What to work on
The records below are to be returned exactly as written, minus their pictures.

++++ Available records ++++

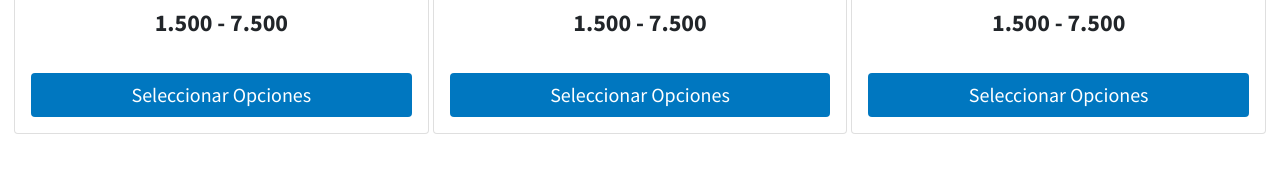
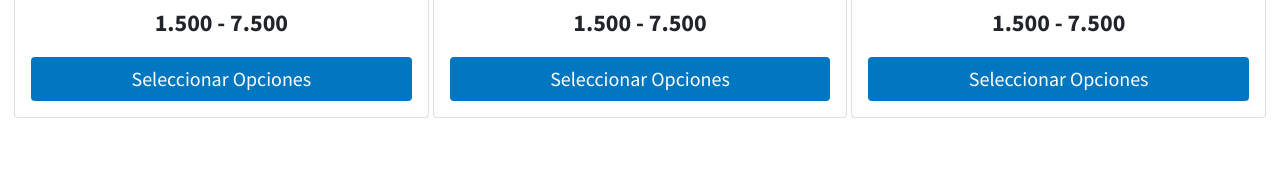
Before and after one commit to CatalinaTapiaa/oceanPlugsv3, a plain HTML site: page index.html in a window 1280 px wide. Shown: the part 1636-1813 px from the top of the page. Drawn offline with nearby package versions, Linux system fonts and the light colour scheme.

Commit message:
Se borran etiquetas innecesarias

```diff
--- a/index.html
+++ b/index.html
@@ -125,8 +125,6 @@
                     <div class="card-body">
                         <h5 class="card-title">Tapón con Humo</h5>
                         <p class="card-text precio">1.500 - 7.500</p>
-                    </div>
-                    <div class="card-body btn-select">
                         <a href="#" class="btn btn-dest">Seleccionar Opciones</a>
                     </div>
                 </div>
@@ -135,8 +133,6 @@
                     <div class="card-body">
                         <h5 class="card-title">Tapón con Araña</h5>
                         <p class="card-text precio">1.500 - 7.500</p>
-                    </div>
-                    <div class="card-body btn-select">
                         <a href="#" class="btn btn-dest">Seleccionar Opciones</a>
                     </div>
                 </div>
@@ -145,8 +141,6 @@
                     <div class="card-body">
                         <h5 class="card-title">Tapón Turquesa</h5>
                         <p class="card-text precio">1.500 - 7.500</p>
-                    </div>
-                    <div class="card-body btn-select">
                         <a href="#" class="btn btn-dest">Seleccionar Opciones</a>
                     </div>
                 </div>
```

++++

Answer space
Before and after one commit to CatalinaTapiaa/oceanPlugsv3, a plain HTML site: page index.html in a window 1280 px wide. Shown: the part 1636-1813 px from the top of the page. Drawn offline with nearby package versions, Linux system fonts and the light colour scheme.

Commit message:
Se borran etiquetas innecesarias

```diff
--- a/index.html
+++ b/index.html
@@ -125,8 +125,6 @@
                     <div class="card-body">
                         <h5 class="card-title">Tapón con Humo</h5>
                         <p class="card-text precio">1.500 - 7.500</p>
-                    </div>
-                    <div class="card-body btn-select">
                         <a href="#" class="btn btn-dest">Seleccionar Opciones</a>
                     </div>
                 </div>
@@ -135,8 +133,6 @@
                     <div class="card-body">
                         <h5 class="card-title">Tapón con Araña</h5>
                         <p class="card-text precio">1.500 - 7.500</p>
-                    </div>
-                    <div class="card-body btn-select">
                         <a href="#" class="btn btn-dest">Seleccionar Opciones</a>
                     </div>
                 </div>
@@ -145,8 +141,6 @@
                     <div class="card-body">
                         <h5 class="card-title">Tapón Turquesa</h5>
                         <p class="card-text precio">1.500 - 7.500</p>
-                    </div>
-                    <div class="card-body btn-select">
                         <a href="#" class="btn btn-dest">Seleccionar Opciones</a>
                     </div>
                 </div>
```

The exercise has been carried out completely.